How should brands, organizations and other entities counter bad news or what they believe to be inaccurate reporting? Melanie Streeper, a public information officer for the St. Louis City Comptroller and a former TV journalist, took an interesting tack when Elliot Davis, an investigative reporter from Fox affiliate KTVI-2, recently tried to interview City Comptroller Darlene Green about whether she had been using a city take-home car that reportedly was costing taxpayers $26,000. After Streeper rebuffed several of his emailed interview requests, Davis decided to go to City Hall, find Green in the hallway and question her on camera. Once found, Green started to respond to Davis’s questions about the city-owned car. That is, until Streeper suddenly stepped in and repeatedly said, “No, no, no.” Then Streeper, shielding her face from the camera with a folder, whisked Green into a room closed to media. Interview over.
Watching the footage, who do you think comes off badly and, worse, less than professional?
The episode raises key questions for communicators: What is the best way to react to negative news? Since many stories fade quickly, is a reaction always warranted? By responding, you run the risk of keeping the story alive and encouraging additional coverage. Still, there are times when a response is necessary to curtail a serious hit to your reputation and/or sales. Every situation is different, of course. Once you have decided to respond, though, it’s best to select a mix of media channels and tactics that match your stakeholders and messages.
You can choose from traditional channels such as press releases, press conferences and op-ed articles. Then there are social media platforms such as Facebook, Twitter, YouTube and Vine. You also can meet critics face-to-face, but you should do so off the grid. Recruiting third-party advocates, who have their own channels, is yet another possibility.
THE FACE-TO-FACE APPROACH
Following its reputation debacle in 2013, Barilla Pasta began by using YouTube, but needed additional tactics to allay its fiercest critics. The crisis broke when Barilla CEO Guido Barilla insulted the LGBT community, saying he would never allow gays to appear in Barilla ads. He even suggested that gays should buy a different brand of pasta.
The comments created a social media firestorm and sparked calls to boycott Barilla pastas and sauces. The CEO issued a video apology (youtu.be/2Tg61KYPLqQ), but consumers and large accounts, such as university dining services, continued boycotting the company.
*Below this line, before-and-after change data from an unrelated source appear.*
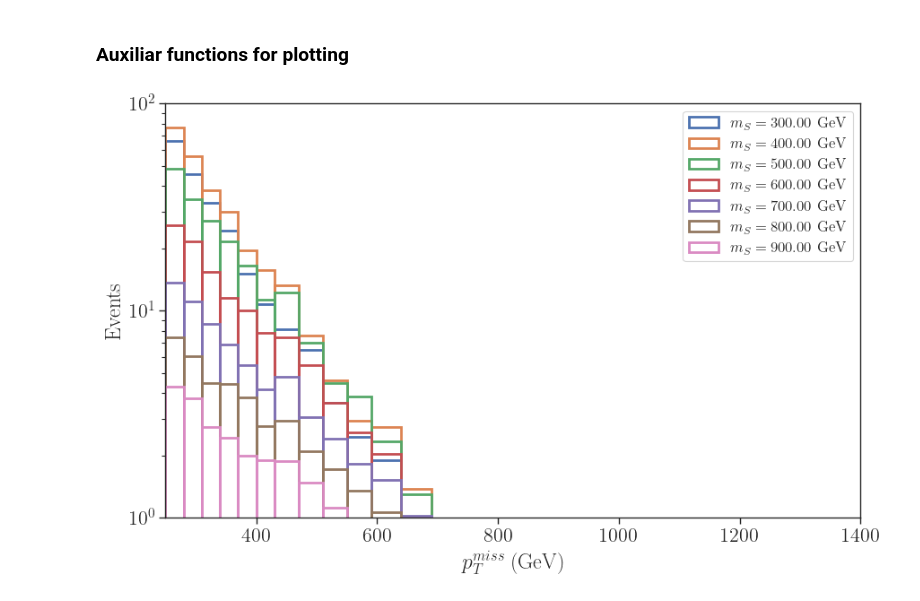
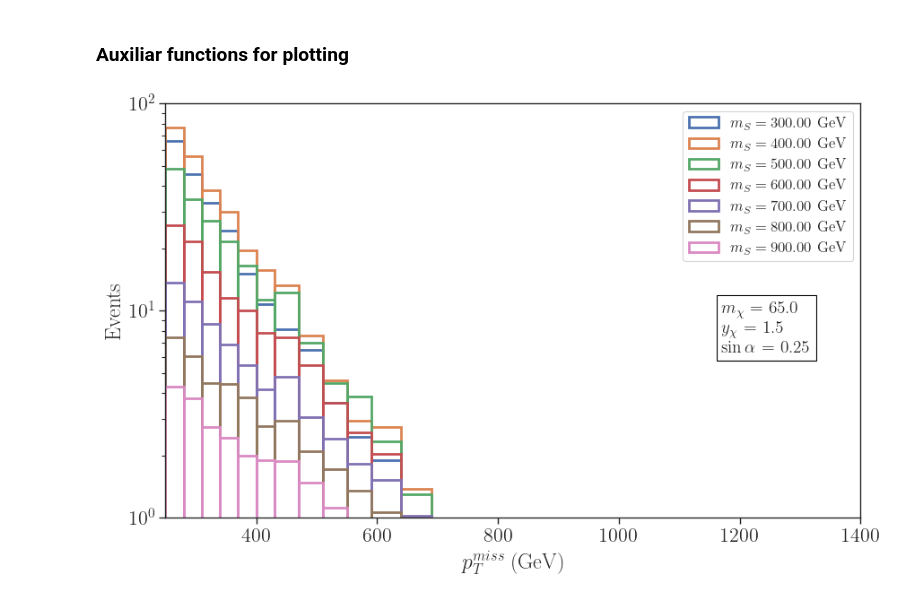
Before and after one commit to SModelS/smodelsv3-paper, a Jupyter notebook: notebooks/compare-pts-spin0.ipynb, the cells around one changed output. Drawn from its saved outputs; the diff is of its cells as text; code cells hidden in the pictures.

Commit message:
updated plots

```diff
--- a/notebooks/compare-pts-spin0.ipynb
+++ b/notebooks/compare-pts-spin0.ipynb
@@ -83,29 +83,32 @@ def getMETbins(dfSingle,bins):
 # %%
 bins, binCenter, binLeft = getBins(dfModel)
 
 fig = plt.figure(figsize=(10,6))
 
 data = {}
 weights = {}
 for mass in dfModel['$m_{med}$']:
     dfSingle = dfModel[dfModel['$m_{med}$'] == mass]
     d = getMETbins(dfSingle, bins)
     data[mass] = d
     weights[mass] = np.array([data[mass][c] for c in bins])/np.array(brS[brS['$m_{med}$']==mass]['$BR(med>\\chi\\chi)$'])
 
 colors = {label: sns.color_palette('deep')[i] for i, label in enumerate(data.keys())}
 
 for mass in data:
     plt.hist(binCenter, bins=binLeft, label=r'$m_{S} = %1.2f$ GeV' %(mass), weights=weights[mass],
              histtype='step', linewidth=2.0, color=colors[mass])
 
 plt.yscale('log')
 plt.ylim(1e0,1e2)
 plt.xlabel(r'$p^{miss}_T$ (GeV)')
 plt.ylabel(r'Events')
 plt.xlim(250,1400)
 plt.legend(loc='upper right', fontsize='x-small')
+plt.text(0.8,0.4,textstr,fontsize=14,bbox=dict(facecolor='white', edgecolor='black'),
+         transform = plt.gca().transAxes)
 
+plt.savefig('../../Pictures/pt_ms_masses.png')
 plt.show()
 # %% [output]
-[figure, old version]
+[figure, new version]
```
Also changed, not shown: 1 other file.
The resolution to this bad news had to be planned and executed over time; it meant contacting and building relationships with the offended groups. After months of meetings and other actions, including creating a diversity counsel, Barilla was able to turn around the issue.
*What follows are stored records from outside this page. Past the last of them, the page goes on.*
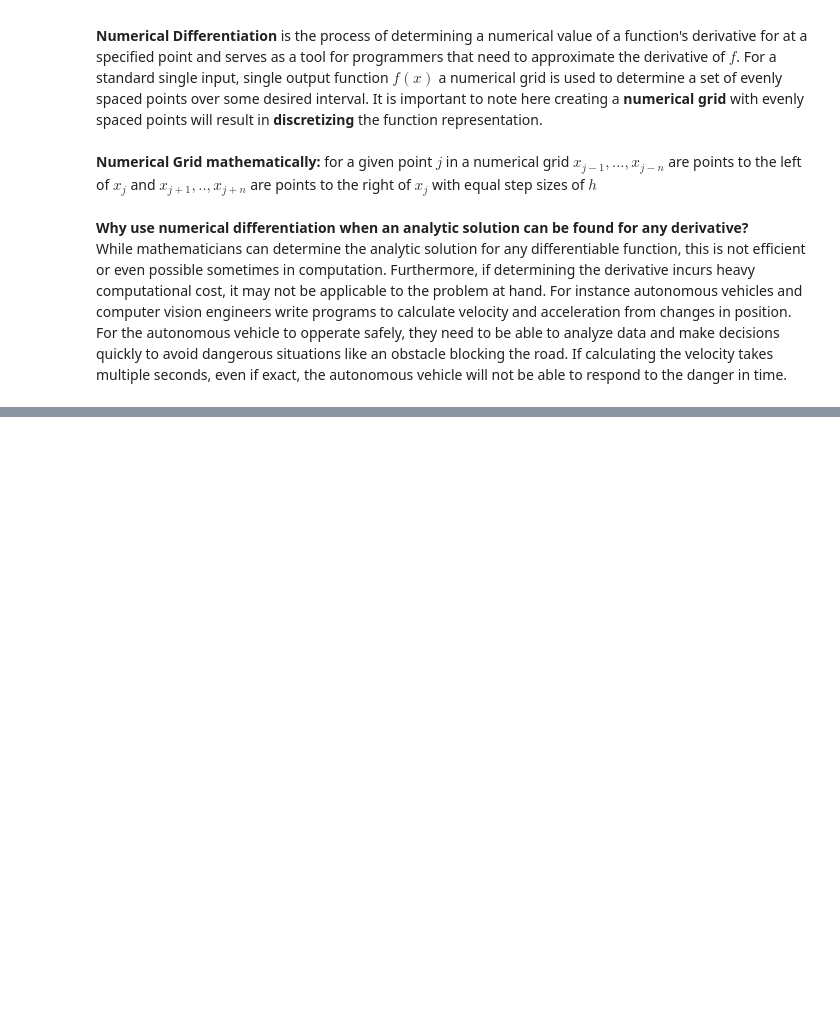
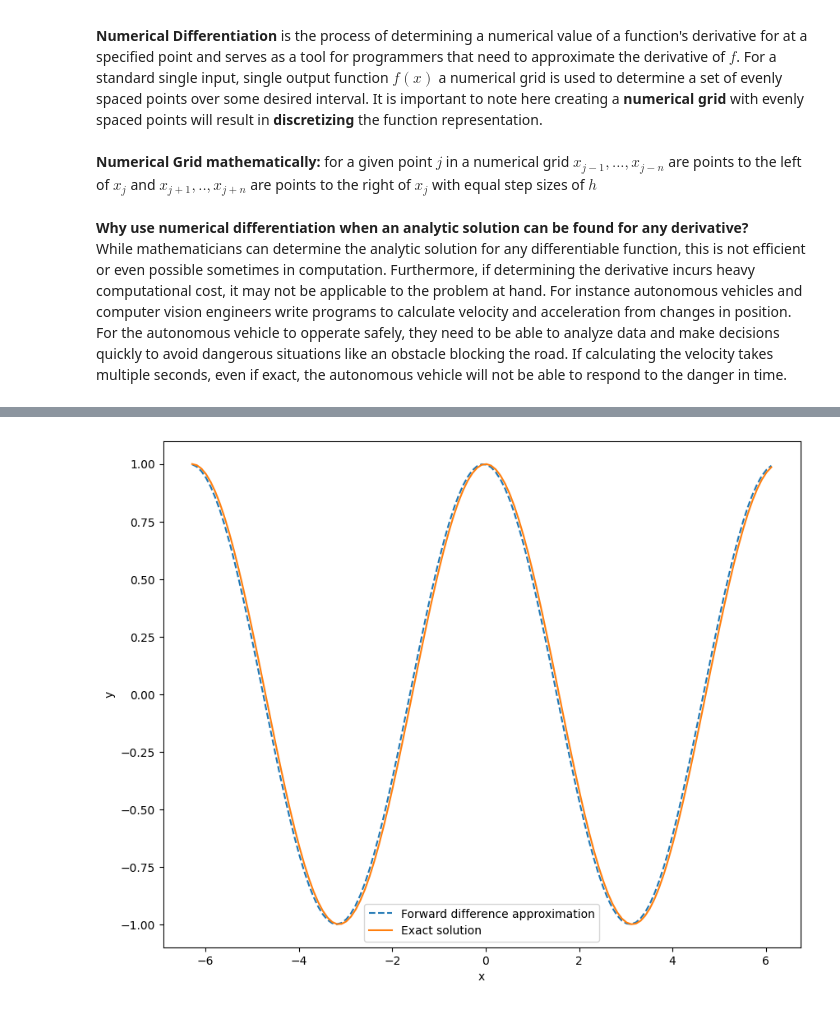
Before and after one commit to ColeTKrause/MAT421, a Jupyter notebook: ModuleF.ipynb, the cells around one changed output, grey strips where cells are left out. Cells and saved outputs as stored; diff of their text form; code cells hidden in the pictures; blank space fills up the shorter version.

```diff
--- a/ModuleF.ipynb
+++ b/ModuleF.ipynb
@@ -55,3 +58,37 @@ Python examples below:
 # necessary imports
 import numpy as np
 import matplotlib.pyplot as plt
+# %%
+# Problem 1
+
+# step size
+# Try it yourself! change step size to see how it affects the accuracy
+# of the approximation
+h = 0.1
+
+# linspace to create grid
+x = np.arange(-2*np.pi, 2*np.pi, h)
+# format x
+x_diff = x[:-1:]
+
+# compute f(x) function
+y = np.sin(x) - 4
+
+# forward difference vector
+forward_diff = np.diff(y) / h
+
+# exact solution
+exact_solution = np.cos(x_diff)
+
+# plotting
+plt.figure(figsize=(10,8))
+plt.plot(x_diff, forward_diff, '--', \
+         label = 'Forward difference approximation')
+plt.plot(x_diff, exact_solution,\
+         label = 'Exact solution')
+plt.xlabel('x')
+plt.ylabel('y')
+plt.legend()
+plt.show()
+# %% [output]
+[figure, added]
```
Also changed, not shown: parts of 6 cells of this notebook.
The change was so dramatic that NGOs, such as the Human Rights Watch, now praise the company (wapo.st/1xUXv3g).
As is often the case, the articles touting the turnaround were not as numerous as initial reports of the controversy. But the response from the LGBT community has been sincere and heartfelt.
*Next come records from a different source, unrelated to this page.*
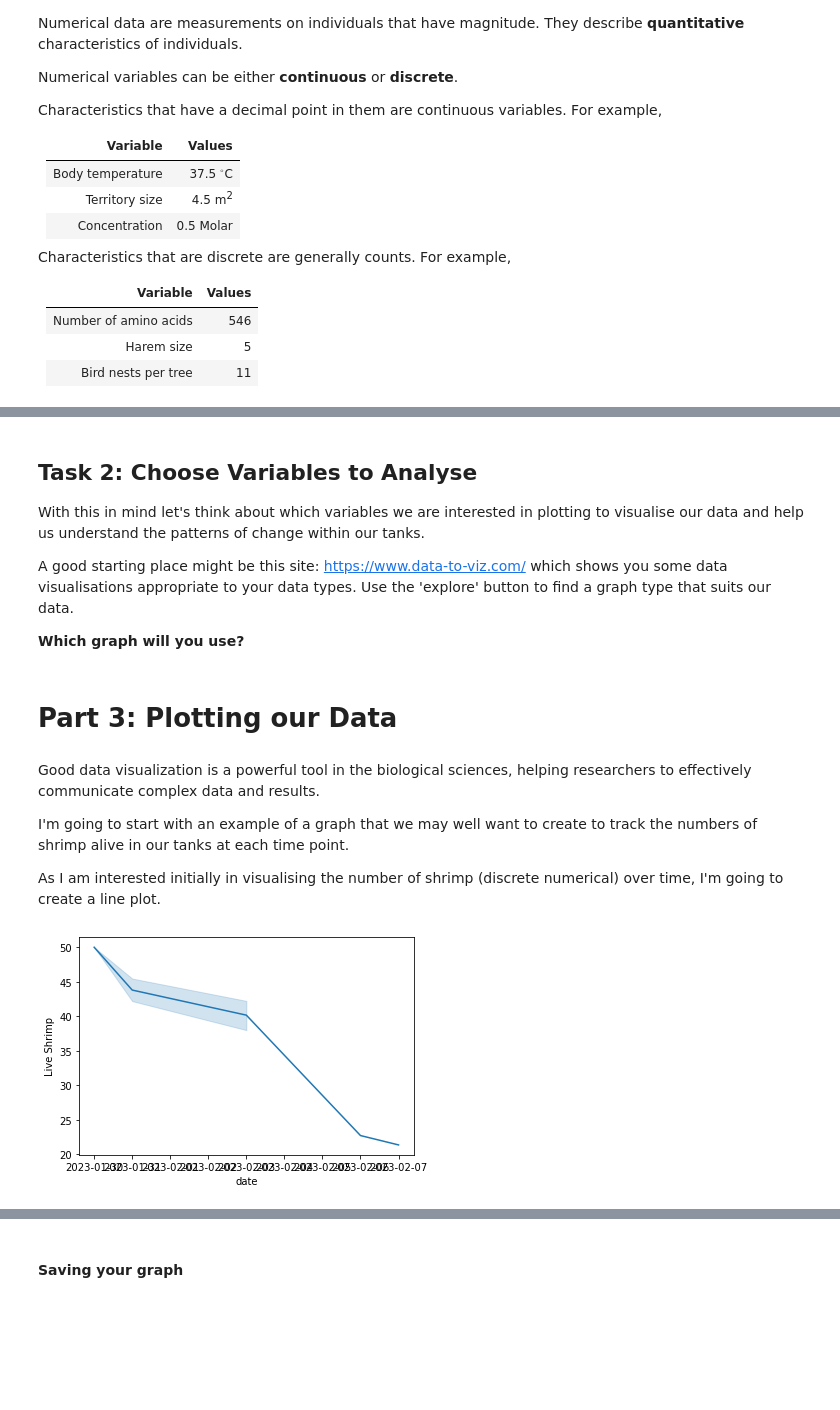
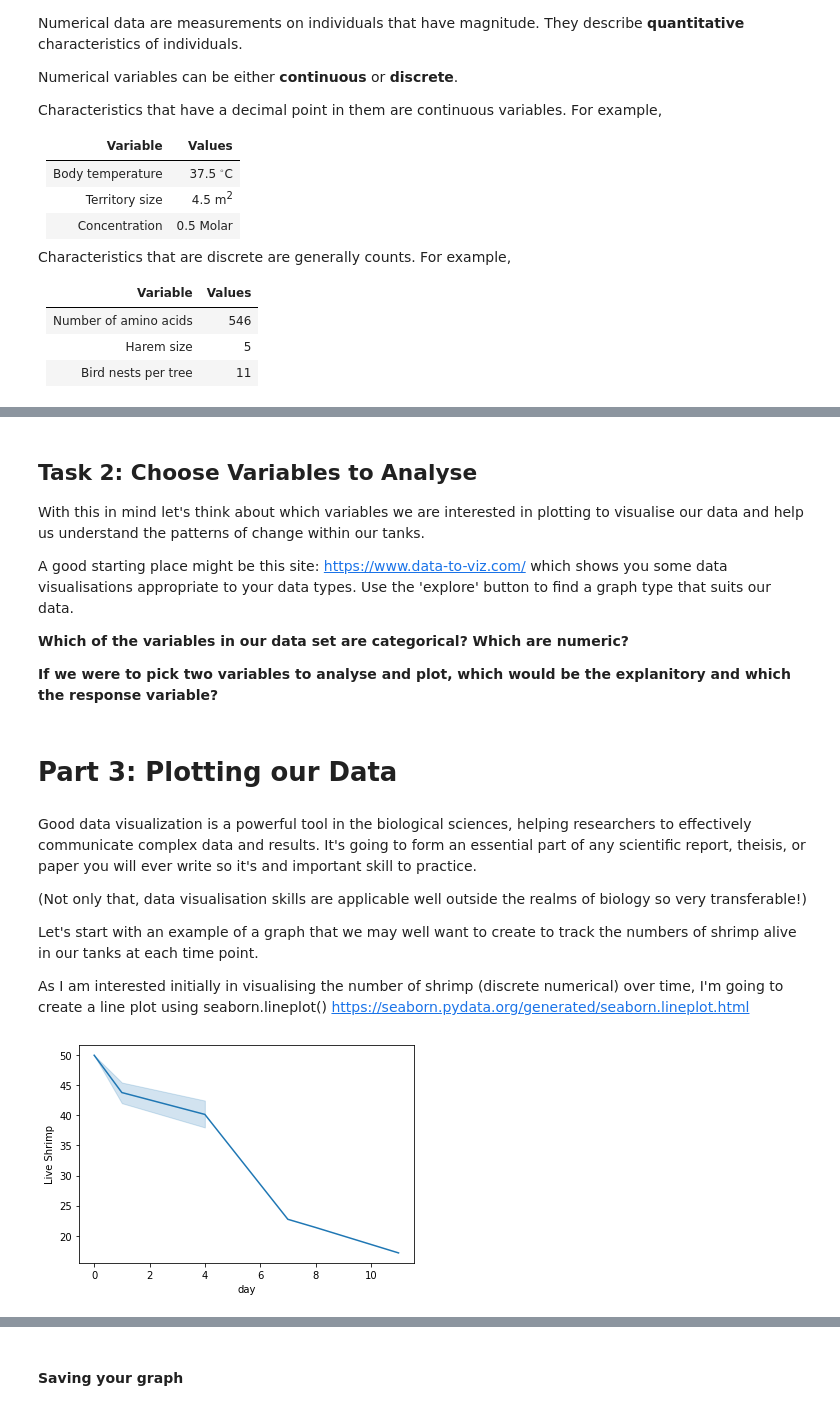
Before and after one commit to nathcmedd/Environment, a Jupyter notebook: data_workshop_answered.ipynb, the cells around one changed output, grey strips where cells are left out. Saved outputs shown, nothing was run; the diff lists cells and outputs as text; code cells hidden in the pictures; blank space fills up the shorter version.

```diff
--- a/data_workshop_answered.ipynb
+++ b/data_workshop_answered.ipynb
@@ -168,20 +186,27 @@ With this in mind let's think about which variables we are interested in plottin
 
 A good starting place might be this site: https://www.data-to-viz.com/ which shows you some data visualisations appropriate to your data types. Use the 'explore' button to find a graph type that suits our data.
 
-**Which graph will you use?**
+**Which of the variables in our data set are categorical? Which are numeric?**
+
+**If we were to pick two variables to analyse and plot, which would be the explanitory and which the response variable?**
 # %% [markdown]
 # Part 3: Plotting our Data
 # %% [markdown]
-Good data visualization is a powerful tool in the biological sciences, helping researchers to effectively communicate complex data and results.
+Good data visualization is a powerful tool in the biological sciences, helping researchers to effectively communicate complex data and results. It's going to form an essential part of any scientific report, theisis, or paper you will ever write so it's and important skill to practice.
 
-I'm going to start with an example of a graph that we may well want to create to track the numbers of shrimp alive in our tanks at each time point.
+(Not only that, data visualisation skills are applicable well outside the realms of biology so very transferable!)
 
-As I am interested initially in visualising the number of shrimp (discrete numerical) over time, I'm going to create a line plot.
+Let's start with an example of a graph that we may well want to create to track the numbers of shrimp alive in our tanks at each time point.
+
+As I am interested initially in visualising the number of shrimp (discrete numerical) over time, I'm going to create a line plot using seaborn.lineplot() https://seaborn.pydata.org/generated/seaborn.lineplot.html
-# %%
-import seaborn as sns
-import matplotlib.pyplot as plt
-
-shrimp = sns.lineplot(x= micros['date'], y=micros['Live Shrimp'])
-# %% [output]
-[figure, removed]
+# %%
+#Remember when using a new module we need to 'import', we say 'as sns' here just as an abreviation
+import seaborn as sns
+
+#You may notice I have broken this graph code down across multiple lines for readability
+sns.lineplot(data = micros,
+             x="day",
+             y="Live Shrimp",);#This semicolon is a quirk of jupyter notebooks and stops additional plots
+# %% [output]
+[figure, added]
 # %% [markdown]
```
Also changed, not shown: parts of 39 cells of this notebook.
Understand, though, the engagement attempt could have backfired for Barilla. Instead of agreeing to meet with the company, critics could have continued to bash the brand. In this case, however, Barilla’s engagement strategy paid off.
USING VIDEO FOR A DEEPER RESPONSE
There are other ways to combat what you consider unfair media coverage. Consider Wal-Mart and how it countered an investigative newspaper article. In April 2012, The New York Times ran a front-page article replete with allegations of Wal-Mart’s bribery and corrupt practices in Mexico (nyti.ms/1Lrjv9A).
Rather than confine itself to a few comments/quotes in the newspaper, that afternoon Wal-Mart decided to post a video on YouTube (youtu.be/hFEdA3iVREI).
David Tovar, Wal-Mart VP of corporate communications, offered the company’s point of view. Why did Wal-Mart choose YouTube? Why not an ad in the Times or other publications? Perhaps send an email to employees, shareholders and other stakeholders? In fact, several of those tactics also were used.
But the YouTube video was perhaps the best channel to reach employees, shareholders, customers and vendors. These groups undoubtedly were curious about the company’s reaction and wanted more than a one-sentence statement in a newspaper. Through YouTube, stakeholders were able to see and hear a fuller, more passionate response.
Advantages of the Wal-Mart approach:
- Rapid, same-day response
- One-way communication to stakeholders
- Video communicated tone and commitment, not just words
The above examples illustrate several ways to respond to bad news, each with its pros and cons. The Wal-Mart You-Tube video was one-way communications, prepared and edited by the company.
Similarly, the Barilla meetings were private, avoiding the media glare. Those conversations with the LGBT community were frank, difficult and probably very heated. Yet, the company was more interested in the end result, rather than attempting to make points immediately by conducting the dialogue in public.
CONTACT: Andy Gilman is president-CEO of CommCore Consulting. He can be reached at email@example.com
This article originally appeared in the July 13, 2015 issue of PR News. Read more subscriber-only content by becoming a PR News subscriber today.